About this exercise →
Pull out each line of the data that includes the word "BrieflyUserSignupForm".

Records contained in a dataset:
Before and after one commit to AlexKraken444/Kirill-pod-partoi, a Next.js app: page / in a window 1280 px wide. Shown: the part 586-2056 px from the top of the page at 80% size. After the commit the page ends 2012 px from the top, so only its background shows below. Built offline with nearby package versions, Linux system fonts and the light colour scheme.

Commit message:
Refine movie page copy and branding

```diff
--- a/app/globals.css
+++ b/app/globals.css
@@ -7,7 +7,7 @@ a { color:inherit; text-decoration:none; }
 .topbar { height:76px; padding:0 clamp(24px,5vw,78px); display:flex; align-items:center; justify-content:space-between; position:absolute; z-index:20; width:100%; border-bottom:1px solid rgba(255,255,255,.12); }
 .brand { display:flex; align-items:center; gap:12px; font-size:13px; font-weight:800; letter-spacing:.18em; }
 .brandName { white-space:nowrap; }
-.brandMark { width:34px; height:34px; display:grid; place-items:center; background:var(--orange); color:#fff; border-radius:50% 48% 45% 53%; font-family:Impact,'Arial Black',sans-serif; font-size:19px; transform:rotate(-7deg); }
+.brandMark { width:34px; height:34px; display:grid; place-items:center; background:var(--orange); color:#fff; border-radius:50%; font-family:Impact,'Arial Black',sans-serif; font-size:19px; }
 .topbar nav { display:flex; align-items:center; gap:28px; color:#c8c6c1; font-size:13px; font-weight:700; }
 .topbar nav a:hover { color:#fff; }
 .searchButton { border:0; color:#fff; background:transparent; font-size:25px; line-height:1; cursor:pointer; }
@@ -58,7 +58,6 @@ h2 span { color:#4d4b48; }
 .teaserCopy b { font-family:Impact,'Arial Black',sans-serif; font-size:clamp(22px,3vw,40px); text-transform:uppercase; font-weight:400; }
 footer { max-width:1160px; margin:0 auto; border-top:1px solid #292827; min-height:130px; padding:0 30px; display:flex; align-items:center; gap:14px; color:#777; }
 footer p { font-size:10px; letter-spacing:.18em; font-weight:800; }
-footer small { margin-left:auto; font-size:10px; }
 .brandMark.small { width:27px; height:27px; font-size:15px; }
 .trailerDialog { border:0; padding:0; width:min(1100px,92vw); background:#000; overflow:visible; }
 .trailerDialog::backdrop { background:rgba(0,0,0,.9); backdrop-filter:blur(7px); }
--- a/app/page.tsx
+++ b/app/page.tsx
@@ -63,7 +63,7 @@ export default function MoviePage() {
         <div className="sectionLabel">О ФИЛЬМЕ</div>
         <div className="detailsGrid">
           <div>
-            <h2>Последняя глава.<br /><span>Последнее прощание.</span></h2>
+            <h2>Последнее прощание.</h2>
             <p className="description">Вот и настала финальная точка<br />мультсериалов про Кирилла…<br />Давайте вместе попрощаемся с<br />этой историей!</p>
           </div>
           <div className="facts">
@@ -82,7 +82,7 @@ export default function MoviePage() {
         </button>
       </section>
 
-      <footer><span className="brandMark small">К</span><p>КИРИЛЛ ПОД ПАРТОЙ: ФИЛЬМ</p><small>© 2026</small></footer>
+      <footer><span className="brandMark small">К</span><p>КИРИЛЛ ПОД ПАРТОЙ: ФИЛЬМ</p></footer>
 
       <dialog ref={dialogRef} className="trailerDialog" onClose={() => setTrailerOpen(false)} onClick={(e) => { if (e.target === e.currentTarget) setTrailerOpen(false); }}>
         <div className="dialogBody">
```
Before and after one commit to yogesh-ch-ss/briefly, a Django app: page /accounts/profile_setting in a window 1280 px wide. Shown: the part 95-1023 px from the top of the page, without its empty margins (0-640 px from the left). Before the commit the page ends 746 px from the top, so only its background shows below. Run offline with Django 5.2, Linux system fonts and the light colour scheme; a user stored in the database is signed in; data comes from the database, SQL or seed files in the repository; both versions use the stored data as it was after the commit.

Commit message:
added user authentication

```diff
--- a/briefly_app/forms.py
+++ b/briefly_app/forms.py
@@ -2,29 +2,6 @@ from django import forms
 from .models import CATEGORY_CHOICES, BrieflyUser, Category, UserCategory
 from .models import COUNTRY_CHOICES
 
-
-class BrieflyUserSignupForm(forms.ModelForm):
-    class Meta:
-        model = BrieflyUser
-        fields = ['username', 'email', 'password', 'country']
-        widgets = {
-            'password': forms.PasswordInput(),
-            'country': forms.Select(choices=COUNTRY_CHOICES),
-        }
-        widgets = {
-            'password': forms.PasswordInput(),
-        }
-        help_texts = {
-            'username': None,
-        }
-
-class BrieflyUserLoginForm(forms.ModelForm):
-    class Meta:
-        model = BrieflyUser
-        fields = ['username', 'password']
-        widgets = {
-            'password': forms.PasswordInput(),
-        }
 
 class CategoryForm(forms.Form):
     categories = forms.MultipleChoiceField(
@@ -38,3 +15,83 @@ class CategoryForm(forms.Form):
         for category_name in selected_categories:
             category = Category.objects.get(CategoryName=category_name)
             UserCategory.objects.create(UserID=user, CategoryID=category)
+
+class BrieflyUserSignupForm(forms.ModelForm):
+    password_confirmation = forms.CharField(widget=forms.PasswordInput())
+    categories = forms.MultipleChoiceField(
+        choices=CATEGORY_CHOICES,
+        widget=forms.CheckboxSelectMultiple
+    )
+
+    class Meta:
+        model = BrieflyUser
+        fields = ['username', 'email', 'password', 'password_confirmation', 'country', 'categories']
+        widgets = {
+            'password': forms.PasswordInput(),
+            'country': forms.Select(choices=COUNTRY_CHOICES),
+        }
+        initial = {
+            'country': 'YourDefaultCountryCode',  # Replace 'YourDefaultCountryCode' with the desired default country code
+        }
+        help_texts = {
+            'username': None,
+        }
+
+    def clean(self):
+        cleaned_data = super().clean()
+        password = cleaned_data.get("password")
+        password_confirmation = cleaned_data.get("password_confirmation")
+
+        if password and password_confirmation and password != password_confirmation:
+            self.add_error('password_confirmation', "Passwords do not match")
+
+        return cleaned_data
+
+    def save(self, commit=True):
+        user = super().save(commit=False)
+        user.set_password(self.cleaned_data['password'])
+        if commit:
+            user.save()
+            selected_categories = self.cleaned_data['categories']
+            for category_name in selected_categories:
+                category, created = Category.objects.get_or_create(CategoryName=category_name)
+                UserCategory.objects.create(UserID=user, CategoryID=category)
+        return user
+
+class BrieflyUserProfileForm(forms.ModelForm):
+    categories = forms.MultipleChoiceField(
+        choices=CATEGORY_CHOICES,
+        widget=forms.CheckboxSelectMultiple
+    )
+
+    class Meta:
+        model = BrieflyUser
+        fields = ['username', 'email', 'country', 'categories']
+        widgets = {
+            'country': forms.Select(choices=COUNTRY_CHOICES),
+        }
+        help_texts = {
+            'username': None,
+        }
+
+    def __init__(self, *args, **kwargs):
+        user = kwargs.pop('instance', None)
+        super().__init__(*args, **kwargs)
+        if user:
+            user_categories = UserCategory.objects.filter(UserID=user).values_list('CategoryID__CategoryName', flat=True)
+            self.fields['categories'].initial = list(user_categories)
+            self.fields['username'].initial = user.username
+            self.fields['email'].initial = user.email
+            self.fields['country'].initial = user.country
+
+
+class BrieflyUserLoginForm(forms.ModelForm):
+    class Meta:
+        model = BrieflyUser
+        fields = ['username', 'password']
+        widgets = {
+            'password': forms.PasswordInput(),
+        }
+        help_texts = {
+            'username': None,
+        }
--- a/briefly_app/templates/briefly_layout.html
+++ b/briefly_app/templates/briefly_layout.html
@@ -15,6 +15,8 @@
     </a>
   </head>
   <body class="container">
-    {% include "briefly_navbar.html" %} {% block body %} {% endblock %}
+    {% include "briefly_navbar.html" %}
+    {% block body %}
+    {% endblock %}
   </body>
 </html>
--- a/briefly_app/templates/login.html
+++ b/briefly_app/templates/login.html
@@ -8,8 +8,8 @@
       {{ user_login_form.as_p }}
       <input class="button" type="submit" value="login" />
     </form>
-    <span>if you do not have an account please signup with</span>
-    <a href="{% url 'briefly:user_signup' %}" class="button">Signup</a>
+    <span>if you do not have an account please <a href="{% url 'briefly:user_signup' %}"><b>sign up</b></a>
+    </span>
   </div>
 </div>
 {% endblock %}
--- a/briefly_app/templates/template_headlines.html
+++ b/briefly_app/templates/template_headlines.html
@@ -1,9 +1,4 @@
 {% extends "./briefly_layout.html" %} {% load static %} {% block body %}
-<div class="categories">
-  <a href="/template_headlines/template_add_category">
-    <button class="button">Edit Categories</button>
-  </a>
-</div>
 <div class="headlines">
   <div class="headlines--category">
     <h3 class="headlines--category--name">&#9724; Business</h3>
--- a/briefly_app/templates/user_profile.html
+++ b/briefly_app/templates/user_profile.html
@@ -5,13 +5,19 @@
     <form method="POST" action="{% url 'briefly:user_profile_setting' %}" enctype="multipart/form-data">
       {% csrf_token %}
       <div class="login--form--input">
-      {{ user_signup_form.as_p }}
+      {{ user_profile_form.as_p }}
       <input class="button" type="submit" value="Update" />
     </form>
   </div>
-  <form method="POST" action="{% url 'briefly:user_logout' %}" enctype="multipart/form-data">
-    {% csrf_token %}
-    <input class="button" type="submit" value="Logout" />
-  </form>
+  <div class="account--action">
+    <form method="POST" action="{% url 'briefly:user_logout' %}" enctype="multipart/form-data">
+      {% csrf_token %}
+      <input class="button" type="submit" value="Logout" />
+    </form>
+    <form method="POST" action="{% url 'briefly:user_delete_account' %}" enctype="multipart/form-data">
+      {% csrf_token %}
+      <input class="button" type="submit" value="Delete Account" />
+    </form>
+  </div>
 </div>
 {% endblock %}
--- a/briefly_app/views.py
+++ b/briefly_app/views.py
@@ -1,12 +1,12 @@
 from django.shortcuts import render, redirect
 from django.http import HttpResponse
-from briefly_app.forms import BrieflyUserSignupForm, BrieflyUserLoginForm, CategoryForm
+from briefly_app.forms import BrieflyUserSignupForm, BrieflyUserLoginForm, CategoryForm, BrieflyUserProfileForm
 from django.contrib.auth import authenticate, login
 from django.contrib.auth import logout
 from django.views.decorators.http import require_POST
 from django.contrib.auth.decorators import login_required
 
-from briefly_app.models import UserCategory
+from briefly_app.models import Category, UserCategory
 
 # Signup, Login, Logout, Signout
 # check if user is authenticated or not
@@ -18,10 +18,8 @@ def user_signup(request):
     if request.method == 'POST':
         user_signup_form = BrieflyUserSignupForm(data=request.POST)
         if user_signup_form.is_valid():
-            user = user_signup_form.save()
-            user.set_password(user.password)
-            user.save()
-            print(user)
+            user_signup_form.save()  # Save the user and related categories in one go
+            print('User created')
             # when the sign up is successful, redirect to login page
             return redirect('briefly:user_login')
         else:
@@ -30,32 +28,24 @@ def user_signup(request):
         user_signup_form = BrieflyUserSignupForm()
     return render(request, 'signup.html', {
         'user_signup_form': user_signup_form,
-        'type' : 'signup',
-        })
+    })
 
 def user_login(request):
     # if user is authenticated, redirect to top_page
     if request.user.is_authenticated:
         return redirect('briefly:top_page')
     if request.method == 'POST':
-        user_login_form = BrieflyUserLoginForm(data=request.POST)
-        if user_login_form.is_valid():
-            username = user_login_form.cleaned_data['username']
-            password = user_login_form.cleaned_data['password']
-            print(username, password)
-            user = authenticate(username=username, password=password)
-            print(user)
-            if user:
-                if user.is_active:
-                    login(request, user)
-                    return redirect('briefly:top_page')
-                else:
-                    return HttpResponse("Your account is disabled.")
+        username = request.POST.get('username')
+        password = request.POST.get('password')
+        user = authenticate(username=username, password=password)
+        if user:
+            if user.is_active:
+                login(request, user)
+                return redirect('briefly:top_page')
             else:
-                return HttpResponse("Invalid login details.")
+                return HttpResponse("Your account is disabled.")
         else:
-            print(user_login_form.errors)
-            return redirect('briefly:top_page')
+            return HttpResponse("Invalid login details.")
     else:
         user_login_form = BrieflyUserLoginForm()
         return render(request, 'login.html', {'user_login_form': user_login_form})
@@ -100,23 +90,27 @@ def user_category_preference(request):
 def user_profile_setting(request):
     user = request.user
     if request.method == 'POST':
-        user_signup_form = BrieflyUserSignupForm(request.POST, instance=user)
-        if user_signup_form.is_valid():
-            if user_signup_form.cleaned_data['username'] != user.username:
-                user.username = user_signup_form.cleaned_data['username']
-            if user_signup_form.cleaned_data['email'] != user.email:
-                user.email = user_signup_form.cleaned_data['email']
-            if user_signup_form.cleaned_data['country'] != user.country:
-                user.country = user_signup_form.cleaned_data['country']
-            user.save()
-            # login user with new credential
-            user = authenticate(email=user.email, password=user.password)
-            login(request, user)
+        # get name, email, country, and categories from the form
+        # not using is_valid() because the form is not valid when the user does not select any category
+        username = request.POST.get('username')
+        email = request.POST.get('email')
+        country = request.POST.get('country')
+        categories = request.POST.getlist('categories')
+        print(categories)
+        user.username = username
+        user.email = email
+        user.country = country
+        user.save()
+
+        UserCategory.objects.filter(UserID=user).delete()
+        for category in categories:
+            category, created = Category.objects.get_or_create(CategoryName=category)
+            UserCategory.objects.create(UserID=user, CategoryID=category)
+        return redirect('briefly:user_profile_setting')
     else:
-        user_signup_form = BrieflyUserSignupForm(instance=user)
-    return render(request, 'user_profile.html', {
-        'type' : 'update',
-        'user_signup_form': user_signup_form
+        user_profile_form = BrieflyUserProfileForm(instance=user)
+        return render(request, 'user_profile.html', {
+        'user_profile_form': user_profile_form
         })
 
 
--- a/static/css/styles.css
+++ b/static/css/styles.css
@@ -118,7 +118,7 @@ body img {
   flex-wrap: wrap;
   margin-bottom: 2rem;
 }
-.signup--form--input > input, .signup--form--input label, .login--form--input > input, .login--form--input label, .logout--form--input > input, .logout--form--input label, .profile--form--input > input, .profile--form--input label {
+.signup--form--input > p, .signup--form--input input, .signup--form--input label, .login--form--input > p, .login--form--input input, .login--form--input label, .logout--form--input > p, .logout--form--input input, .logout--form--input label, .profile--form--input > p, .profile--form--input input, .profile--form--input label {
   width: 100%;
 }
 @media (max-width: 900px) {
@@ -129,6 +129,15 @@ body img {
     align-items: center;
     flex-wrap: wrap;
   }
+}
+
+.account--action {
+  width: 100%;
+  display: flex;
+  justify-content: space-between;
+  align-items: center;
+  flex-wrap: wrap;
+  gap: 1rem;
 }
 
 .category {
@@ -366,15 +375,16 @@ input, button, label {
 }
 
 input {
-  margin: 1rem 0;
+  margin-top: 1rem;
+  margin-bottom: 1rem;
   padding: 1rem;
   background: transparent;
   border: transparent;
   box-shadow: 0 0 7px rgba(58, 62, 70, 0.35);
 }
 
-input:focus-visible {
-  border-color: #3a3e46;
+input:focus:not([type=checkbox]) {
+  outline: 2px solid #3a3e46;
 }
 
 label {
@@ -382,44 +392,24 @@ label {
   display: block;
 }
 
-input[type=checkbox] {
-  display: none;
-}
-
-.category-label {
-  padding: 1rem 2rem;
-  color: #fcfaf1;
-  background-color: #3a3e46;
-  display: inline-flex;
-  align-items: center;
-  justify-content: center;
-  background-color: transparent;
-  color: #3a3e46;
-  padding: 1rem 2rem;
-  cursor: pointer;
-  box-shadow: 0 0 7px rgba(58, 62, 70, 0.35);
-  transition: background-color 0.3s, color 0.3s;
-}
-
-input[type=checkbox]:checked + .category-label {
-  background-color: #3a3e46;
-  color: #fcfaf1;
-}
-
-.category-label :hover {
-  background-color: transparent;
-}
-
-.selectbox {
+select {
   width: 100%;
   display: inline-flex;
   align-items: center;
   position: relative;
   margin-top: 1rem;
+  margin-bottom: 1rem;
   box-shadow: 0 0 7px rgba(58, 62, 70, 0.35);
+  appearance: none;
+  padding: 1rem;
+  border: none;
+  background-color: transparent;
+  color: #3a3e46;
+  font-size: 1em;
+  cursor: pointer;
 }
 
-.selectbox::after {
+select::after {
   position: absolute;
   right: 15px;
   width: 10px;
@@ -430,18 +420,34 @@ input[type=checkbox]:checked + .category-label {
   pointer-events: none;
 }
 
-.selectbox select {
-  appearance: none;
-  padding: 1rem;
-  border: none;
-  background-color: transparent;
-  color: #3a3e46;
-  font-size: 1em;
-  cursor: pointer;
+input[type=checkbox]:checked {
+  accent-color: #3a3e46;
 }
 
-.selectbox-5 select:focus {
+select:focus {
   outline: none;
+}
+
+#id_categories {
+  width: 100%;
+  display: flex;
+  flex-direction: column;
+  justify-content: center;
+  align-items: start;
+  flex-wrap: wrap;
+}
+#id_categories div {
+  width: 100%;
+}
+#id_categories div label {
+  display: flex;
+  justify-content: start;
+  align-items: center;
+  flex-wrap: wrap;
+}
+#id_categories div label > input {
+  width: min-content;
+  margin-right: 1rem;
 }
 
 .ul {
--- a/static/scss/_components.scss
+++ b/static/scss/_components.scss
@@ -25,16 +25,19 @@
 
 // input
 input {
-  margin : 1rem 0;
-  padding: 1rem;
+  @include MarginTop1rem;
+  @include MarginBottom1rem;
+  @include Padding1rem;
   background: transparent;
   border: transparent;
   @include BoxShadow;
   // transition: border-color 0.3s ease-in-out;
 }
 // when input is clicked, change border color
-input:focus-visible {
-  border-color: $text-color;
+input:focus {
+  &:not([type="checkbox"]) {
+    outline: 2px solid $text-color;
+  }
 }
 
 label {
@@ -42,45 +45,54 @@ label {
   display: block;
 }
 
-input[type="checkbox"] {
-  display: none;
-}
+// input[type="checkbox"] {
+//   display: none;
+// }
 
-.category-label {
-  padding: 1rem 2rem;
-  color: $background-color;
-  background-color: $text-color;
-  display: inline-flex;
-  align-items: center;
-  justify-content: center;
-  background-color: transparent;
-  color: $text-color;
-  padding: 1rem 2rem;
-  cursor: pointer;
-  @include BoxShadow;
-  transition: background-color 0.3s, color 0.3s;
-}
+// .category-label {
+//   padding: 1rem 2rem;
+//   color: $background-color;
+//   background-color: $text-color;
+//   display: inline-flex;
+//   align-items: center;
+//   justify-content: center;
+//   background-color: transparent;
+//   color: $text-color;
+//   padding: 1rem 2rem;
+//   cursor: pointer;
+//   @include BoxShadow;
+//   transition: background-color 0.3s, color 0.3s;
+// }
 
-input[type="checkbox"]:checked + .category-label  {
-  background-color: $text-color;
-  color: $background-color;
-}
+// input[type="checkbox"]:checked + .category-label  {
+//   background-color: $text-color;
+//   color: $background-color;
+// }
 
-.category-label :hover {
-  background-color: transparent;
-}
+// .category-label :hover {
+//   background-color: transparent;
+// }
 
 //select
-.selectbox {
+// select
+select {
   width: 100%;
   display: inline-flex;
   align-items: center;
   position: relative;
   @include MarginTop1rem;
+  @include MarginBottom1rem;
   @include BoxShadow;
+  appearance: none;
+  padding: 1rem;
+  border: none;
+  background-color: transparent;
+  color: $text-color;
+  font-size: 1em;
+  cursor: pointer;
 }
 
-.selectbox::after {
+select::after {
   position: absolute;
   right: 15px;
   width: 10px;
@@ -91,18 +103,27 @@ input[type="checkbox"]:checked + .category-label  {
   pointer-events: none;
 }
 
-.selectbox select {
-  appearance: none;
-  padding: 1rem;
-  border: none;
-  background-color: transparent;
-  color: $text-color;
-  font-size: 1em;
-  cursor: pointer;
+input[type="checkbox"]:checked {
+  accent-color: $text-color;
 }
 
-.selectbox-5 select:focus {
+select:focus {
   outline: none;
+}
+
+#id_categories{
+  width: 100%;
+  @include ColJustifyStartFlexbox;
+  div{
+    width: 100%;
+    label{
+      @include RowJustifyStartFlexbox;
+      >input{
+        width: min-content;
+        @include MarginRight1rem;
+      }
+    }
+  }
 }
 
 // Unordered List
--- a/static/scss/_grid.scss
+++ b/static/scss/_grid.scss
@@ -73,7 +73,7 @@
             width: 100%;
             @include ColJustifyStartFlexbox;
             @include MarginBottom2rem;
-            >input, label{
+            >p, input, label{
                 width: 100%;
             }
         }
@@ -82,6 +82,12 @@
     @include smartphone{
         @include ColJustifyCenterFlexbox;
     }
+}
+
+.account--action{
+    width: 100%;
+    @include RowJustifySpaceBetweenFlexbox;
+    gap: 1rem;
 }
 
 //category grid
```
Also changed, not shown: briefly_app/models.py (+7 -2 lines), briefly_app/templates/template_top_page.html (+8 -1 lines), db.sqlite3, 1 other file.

Exercise output →
-class BrieflyUserSignupForm(forms.ModelForm):
+class BrieflyUserSignupForm(forms.ModelForm):
-from briefly_app.forms import BrieflyUserSignupForm, BrieflyUserLoginForm, CategoryForm
+from briefly_app.forms import BrieflyUserSignupForm, BrieflyUserLoginForm, CategoryForm, BrieflyUserProfileForm
         user_signup_form = BrieflyUserSignupForm(data=request.POST)
         user_signup_form = BrieflyUserSignupForm()
-        user_signup_form = BrieflyUserSignupForm(request.POST, instance=user)
-        user_signup_form = BrieflyUserSignupForm(instance=user)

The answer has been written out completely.